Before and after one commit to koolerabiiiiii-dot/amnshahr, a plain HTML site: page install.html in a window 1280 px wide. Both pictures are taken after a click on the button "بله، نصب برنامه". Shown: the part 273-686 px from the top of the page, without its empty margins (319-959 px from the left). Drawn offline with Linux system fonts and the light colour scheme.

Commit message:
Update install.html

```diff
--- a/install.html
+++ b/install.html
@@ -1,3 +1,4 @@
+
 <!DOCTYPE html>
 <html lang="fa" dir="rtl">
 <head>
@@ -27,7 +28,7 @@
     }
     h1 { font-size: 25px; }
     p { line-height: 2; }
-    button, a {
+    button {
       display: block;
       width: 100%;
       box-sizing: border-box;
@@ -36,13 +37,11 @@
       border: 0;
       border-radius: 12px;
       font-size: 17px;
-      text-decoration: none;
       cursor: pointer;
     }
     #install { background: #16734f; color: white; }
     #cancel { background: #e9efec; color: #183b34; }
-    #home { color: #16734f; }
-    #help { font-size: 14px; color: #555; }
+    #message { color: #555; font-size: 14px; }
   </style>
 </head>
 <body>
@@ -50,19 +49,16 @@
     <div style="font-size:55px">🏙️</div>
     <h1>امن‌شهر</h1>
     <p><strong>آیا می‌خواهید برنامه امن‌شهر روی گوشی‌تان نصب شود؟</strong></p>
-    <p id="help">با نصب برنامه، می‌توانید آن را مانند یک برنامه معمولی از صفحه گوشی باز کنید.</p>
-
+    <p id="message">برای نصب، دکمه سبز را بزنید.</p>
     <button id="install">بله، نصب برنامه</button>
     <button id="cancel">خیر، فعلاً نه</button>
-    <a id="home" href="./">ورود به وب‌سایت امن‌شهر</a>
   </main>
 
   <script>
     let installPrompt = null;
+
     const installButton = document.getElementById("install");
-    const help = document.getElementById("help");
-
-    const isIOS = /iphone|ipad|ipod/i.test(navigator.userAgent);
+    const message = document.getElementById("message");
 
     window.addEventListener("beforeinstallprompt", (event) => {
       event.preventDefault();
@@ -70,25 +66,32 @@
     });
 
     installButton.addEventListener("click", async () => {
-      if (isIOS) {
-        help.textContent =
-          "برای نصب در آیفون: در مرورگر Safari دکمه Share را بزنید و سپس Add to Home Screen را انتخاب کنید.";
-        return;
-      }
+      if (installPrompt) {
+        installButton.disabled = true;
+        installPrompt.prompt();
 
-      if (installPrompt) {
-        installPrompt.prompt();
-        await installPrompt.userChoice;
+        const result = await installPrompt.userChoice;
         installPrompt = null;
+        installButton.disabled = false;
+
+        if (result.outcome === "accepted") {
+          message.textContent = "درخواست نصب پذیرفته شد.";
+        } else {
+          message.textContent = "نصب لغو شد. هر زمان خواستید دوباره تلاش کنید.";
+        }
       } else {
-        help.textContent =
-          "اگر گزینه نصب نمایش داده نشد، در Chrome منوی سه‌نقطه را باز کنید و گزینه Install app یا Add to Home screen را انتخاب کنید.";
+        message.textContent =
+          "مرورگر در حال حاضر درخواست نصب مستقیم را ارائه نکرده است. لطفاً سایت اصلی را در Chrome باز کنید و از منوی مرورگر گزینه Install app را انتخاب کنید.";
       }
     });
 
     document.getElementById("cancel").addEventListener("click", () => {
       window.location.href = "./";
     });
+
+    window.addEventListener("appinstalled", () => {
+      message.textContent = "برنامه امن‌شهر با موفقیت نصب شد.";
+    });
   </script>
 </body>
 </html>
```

--------

- Your goal: Above are records; say how many of their lines contain the word "const", giving only the number.

- Written solution: 5